## WHAT NEEDS TO BE DONE
The full listing needs to be output exactly.
# # # # #
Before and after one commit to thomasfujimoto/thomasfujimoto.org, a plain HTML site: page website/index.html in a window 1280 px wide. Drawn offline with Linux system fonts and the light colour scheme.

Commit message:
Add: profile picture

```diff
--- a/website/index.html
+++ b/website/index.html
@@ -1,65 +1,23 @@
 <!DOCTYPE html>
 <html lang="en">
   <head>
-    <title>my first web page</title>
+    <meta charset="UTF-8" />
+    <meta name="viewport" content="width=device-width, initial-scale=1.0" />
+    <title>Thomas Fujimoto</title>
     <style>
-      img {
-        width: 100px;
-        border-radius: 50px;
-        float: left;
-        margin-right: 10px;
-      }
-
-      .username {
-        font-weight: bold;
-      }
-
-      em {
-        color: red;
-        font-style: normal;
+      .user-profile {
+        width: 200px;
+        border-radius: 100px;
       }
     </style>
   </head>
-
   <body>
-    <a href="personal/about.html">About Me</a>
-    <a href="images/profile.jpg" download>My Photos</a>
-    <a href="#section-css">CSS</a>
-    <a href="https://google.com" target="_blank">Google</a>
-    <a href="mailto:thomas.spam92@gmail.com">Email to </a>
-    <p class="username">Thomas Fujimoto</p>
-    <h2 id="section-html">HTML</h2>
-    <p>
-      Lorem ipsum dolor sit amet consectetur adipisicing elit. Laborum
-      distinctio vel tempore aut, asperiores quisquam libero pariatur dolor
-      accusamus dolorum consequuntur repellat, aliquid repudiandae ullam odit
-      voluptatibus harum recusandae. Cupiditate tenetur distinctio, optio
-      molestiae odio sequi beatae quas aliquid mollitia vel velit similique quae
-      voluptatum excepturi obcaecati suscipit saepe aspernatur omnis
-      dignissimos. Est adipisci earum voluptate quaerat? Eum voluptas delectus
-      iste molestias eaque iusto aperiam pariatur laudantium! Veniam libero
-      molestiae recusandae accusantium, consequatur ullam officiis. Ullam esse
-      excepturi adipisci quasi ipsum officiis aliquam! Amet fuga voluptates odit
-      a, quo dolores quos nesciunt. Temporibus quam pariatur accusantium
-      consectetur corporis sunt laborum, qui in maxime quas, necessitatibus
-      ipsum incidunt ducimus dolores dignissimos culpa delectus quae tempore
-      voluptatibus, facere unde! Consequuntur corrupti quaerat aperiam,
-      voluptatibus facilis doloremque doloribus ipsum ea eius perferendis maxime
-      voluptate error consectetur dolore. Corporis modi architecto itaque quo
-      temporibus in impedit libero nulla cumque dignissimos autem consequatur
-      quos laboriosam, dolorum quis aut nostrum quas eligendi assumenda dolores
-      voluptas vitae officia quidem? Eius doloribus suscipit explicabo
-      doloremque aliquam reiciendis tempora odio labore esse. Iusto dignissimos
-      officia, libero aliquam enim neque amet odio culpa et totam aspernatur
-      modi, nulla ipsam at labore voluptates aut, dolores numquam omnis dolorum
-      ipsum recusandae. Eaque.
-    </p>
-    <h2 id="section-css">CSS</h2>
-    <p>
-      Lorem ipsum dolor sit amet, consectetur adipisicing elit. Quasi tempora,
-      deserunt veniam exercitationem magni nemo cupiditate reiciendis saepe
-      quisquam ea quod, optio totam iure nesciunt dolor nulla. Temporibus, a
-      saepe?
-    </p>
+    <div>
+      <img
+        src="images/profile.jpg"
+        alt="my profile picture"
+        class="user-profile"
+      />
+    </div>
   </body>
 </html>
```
# # # # #
## THE ANSWER
Before and after one commit to thomasfujimoto/thomasfujimoto.org, a plain HTML site: page website/index.html in a window 1280 px wide. Drawn offline with Linux system fonts and the light colour scheme.

Commit message:
Add: profile picture

```diff
--- a/website/index.html
+++ b/website/index.html
@@ -1,65 +1,23 @@
 <!DOCTYPE html>
 <html lang="en">
   <head>
-    <title>my first web page</title>
+    <meta charset="UTF-8" />
+    <meta name="viewport" content="width=device-width, initial-scale=1.0" />
+    <title>Thomas Fujimoto</title>
     <style>
-      img {
-        width: 100px;
-        border-radius: 50px;
-        float: left;
-        margin-right: 10px;
-      }
-
-      .username {
-        font-weight: bold;
-      }
-
-      em {
-        color: red;
-        font-style: normal;
+      .user-profile {
+        width: 200px;
+        border-radius: 100px;
       }
     </style>
   </head>
-
   <body>
-    <a href="personal/about.html">About Me</a>
-    <a href="images/profile.jpg" download>My Photos</a>
-    <a href="#section-css">CSS</a>
-    <a href="https://google.com" target="_blank">Google</a>
-    <a href="mailto:thomas.spam92@gmail.com">Email to </a>
-    <p class="username">Thomas Fujimoto</p>
-    <h2 id="section-html">HTML</h2>
-    <p>
-      Lorem ipsum dolor sit amet consectetur adipisicing elit. Laborum
-      distinctio vel tempore aut, asperiores quisquam libero pariatur dolor
-      accusamus dolorum consequuntur repellat, aliquid repudiandae ullam odit
-      voluptatibus harum recusandae. Cupiditate tenetur distinctio, optio
-      molestiae odio sequi beatae quas aliquid mollitia vel velit similique quae
-      voluptatum excepturi obcaecati suscipit saepe aspernatur omnis
-      dignissimos. Est adipisci earum voluptate quaerat? Eum voluptas delectus
-      iste molestias eaque iusto aperiam pariatur laudantium! Veniam libero
-      molestiae recusandae accusantium, consequatur ullam officiis. Ullam esse
-      excepturi adipisci quasi ipsum officiis aliquam! Amet fuga voluptates odit
-      a, quo dolores quos nesciunt. Temporibus quam pariatur accusantium
-      consectetur corporis sunt laborum, qui in maxime quas, necessitatibus
-      ipsum incidunt ducimus dolores dignissimos culpa delectus quae tempore
-      voluptatibus, facere unde! Consequuntur corrupti quaerat aperiam,
-      voluptatibus facilis doloremque doloribus ipsum ea eius perferendis maxime
-      voluptate error consectetur dolore. Corporis modi architecto itaque quo
-      temporibus in impedit libero nulla cumque dignissimos autem consequatur
-      quos laboriosam, dolorum quis aut nostrum quas eligendi assumenda dolores
-      voluptas vitae officia quidem? Eius doloribus suscipit explicabo
-      doloremque aliquam reiciendis tempora odio labore esse. Iusto dignissimos
-      officia, libero aliquam enim neque amet odio culpa et totam aspernatur
-      modi, nulla ipsam at labore voluptates aut, dolores numquam omnis dolorum
-      ipsum recusandae. Eaque.
-    </p>
-    <h2 id="section-css">CSS</h2>
-    <p>
-      Lorem ipsum dolor sit amet, consectetur adipisicing elit. Quasi tempora,
-      deserunt veniam exercitationem magni nemo cupiditate reiciendis saepe
-      quisquam ea quod, optio totam iure nesciunt dolor nulla. Temporibus, a
-      saepe?
-    </p>
+    <div>
+      <img
+        src="images/profile.jpg"
+        alt="my profile picture"
+        class="user-profile"
+      />
+    </div>
   </body>
 </html>
```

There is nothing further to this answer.